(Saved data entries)
______________________________

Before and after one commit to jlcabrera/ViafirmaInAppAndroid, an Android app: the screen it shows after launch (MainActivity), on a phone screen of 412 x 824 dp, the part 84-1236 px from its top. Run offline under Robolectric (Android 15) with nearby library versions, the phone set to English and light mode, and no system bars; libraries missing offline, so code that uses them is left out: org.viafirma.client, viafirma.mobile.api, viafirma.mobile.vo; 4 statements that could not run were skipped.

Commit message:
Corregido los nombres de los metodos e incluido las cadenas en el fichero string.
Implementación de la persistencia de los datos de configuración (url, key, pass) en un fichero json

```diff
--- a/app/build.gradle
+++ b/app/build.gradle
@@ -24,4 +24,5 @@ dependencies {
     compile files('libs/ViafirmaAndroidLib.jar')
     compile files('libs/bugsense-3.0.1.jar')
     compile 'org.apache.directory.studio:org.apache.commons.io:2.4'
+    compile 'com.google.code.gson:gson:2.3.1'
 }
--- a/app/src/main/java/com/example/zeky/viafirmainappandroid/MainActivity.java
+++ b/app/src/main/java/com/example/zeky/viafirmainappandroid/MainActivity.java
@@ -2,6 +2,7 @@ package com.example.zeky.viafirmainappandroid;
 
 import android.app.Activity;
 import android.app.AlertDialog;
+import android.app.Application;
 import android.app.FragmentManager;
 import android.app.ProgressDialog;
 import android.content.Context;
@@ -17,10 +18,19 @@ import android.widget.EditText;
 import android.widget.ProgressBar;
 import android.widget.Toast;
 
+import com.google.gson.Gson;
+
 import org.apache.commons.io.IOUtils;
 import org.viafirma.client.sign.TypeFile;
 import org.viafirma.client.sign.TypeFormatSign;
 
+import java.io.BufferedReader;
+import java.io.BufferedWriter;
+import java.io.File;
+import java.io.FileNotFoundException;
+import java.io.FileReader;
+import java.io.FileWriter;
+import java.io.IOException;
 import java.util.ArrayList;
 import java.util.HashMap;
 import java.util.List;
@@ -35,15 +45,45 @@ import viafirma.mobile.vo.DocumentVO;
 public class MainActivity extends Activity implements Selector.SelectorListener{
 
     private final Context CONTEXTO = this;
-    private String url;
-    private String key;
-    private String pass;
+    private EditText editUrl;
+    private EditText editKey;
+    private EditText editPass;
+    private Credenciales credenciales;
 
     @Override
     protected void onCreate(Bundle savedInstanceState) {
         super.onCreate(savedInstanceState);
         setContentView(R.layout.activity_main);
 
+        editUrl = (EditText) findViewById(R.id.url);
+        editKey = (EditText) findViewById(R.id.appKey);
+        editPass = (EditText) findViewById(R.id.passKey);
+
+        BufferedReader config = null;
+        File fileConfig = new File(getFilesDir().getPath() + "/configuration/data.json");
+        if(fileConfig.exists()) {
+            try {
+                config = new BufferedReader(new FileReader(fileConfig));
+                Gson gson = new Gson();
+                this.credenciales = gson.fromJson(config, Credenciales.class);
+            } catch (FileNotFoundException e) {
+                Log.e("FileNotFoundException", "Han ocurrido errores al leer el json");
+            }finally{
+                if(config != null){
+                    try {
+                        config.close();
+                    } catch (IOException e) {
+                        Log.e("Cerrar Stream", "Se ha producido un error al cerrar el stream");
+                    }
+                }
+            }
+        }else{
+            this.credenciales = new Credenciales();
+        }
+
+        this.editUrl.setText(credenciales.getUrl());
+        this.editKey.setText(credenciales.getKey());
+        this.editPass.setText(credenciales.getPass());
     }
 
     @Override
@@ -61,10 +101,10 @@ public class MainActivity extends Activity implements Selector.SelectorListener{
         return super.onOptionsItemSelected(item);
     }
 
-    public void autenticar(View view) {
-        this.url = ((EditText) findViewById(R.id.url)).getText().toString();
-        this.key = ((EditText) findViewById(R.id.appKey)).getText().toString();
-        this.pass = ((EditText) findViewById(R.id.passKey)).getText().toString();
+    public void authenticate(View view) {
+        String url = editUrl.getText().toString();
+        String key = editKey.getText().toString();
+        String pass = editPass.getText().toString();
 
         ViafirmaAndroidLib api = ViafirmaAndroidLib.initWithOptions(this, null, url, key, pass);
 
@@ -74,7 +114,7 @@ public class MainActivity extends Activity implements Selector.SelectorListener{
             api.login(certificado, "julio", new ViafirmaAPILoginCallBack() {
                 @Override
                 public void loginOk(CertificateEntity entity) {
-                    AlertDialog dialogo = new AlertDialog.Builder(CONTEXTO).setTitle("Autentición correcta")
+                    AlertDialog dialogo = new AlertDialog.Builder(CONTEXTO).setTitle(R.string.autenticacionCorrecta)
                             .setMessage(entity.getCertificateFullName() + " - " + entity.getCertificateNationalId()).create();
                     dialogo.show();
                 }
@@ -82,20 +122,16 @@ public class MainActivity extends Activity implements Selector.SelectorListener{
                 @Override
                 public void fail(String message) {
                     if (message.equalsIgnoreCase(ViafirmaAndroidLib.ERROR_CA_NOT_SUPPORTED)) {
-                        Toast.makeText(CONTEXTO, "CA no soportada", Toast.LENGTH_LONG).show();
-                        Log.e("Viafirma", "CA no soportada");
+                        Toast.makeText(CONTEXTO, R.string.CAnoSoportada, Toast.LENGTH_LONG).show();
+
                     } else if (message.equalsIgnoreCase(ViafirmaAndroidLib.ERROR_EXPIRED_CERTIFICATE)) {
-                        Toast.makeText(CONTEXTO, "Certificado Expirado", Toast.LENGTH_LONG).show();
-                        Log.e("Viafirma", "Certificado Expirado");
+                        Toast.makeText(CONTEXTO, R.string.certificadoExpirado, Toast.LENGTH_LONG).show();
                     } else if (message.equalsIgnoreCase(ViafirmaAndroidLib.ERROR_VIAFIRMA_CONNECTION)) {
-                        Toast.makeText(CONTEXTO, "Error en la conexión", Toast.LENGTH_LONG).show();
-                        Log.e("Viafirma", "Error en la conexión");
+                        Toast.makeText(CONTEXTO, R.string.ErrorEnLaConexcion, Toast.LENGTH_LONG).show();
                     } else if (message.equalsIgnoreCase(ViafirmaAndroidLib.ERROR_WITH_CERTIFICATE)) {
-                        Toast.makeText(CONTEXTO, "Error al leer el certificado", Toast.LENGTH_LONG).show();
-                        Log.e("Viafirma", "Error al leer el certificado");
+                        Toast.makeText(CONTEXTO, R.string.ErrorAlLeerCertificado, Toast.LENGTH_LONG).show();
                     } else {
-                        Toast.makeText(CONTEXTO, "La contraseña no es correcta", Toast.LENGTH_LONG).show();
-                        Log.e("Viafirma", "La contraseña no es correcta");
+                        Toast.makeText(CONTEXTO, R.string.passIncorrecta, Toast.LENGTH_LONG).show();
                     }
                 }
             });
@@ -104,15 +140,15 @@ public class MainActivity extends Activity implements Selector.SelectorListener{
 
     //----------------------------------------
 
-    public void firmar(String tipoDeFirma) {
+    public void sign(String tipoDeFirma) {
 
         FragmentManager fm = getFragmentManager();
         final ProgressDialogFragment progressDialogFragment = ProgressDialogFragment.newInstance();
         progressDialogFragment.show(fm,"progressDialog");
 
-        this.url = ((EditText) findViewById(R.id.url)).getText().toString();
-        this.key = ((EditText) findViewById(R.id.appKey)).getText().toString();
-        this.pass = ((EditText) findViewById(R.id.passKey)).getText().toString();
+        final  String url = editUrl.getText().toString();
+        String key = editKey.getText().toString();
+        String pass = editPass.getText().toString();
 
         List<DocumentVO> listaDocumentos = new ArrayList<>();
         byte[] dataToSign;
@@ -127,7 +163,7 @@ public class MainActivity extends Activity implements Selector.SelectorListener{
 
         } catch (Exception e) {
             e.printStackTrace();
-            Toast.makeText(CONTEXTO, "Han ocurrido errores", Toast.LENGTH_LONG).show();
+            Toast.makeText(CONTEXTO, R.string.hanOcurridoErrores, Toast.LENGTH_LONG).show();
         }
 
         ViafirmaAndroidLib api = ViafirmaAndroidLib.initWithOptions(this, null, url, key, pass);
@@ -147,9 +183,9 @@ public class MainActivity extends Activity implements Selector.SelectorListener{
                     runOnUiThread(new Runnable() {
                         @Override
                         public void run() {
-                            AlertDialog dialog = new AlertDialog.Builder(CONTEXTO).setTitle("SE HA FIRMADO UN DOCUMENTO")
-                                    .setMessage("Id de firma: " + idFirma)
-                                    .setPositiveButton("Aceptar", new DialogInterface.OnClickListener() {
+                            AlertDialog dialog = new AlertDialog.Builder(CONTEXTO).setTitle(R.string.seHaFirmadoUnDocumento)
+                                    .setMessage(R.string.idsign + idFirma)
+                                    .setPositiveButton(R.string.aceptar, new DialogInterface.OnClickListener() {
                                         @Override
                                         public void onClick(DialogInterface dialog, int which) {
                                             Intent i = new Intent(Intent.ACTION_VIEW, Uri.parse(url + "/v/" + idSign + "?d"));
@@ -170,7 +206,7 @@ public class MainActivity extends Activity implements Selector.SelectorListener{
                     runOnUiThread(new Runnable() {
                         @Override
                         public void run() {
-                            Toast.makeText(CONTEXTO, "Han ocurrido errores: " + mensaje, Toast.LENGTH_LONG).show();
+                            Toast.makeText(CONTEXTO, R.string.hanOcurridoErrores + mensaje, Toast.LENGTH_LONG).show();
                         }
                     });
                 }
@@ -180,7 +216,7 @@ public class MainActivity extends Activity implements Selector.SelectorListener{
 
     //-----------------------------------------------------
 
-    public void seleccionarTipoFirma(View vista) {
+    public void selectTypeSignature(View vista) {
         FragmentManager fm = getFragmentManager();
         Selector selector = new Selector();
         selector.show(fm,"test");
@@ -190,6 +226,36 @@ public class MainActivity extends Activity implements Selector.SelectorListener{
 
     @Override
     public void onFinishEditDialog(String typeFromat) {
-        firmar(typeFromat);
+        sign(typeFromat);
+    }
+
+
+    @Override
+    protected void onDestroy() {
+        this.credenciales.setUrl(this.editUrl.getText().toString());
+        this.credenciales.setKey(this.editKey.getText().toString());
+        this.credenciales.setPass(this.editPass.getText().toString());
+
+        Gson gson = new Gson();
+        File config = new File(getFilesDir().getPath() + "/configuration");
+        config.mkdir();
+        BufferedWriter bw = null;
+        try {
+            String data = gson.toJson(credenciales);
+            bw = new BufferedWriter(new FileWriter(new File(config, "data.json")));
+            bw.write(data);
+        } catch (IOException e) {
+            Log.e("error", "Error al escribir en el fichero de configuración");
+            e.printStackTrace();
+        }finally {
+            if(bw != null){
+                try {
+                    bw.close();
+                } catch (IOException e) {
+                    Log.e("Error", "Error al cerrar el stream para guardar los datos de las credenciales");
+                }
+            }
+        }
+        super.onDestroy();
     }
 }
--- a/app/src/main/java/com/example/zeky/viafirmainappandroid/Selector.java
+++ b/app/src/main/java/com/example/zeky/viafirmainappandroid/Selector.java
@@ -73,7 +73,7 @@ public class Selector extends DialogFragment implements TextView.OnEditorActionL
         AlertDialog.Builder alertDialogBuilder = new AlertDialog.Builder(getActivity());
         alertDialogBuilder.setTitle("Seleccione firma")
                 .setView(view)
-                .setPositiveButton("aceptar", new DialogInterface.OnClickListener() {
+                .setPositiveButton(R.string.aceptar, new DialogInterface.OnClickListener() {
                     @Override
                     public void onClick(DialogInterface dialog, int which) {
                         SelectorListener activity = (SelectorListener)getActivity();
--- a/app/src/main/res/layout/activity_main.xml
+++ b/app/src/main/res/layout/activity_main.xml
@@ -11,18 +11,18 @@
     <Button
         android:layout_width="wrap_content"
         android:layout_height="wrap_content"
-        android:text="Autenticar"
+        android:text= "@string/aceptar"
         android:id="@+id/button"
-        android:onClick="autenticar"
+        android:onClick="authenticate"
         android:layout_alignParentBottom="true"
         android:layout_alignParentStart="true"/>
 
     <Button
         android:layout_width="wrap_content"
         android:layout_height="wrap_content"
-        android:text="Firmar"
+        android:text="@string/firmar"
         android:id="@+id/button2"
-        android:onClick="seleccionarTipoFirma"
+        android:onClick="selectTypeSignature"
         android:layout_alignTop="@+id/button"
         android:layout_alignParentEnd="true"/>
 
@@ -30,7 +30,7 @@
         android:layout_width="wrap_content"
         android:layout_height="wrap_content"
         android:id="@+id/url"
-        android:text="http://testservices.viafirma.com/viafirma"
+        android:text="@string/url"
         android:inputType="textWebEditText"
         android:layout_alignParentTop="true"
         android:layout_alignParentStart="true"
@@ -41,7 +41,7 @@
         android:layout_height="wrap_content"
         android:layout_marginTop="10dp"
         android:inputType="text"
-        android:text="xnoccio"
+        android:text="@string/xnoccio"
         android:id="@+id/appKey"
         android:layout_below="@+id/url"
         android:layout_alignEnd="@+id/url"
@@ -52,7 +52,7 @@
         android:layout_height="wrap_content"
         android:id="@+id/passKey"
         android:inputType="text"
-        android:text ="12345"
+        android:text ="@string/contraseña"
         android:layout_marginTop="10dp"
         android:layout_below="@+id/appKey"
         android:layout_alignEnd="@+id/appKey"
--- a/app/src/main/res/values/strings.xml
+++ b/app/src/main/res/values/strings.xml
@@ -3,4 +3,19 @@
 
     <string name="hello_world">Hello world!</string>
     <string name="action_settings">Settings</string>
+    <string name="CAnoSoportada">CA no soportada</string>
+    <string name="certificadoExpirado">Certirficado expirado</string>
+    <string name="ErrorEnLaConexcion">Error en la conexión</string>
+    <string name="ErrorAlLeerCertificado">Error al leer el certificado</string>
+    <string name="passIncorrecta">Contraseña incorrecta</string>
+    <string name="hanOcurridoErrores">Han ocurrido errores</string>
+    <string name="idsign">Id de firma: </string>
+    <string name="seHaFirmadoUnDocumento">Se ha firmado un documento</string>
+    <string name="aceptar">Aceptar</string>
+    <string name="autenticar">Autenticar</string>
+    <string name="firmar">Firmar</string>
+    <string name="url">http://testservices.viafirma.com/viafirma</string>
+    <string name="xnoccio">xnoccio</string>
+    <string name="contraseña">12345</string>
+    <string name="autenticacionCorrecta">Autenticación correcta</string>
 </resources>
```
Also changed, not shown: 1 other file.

______________________________

Instructions to follow: Some lines above contain the word "else". Copy each of them.

Output for this exercise:
+        }else{
                     } else if (message.equalsIgnoreCase(ViafirmaAndroidLib.ERROR_EXPIRED_CERTIFICATE)) {
                     } else if (message.equalsIgnoreCase(ViafirmaAndroidLib.ERROR_VIAFIRMA_CONNECTION)) {
                     } else if (message.equalsIgnoreCase(ViafirmaAndroidLib.ERROR_WITH_CERTIFICATE)) {
                     } else {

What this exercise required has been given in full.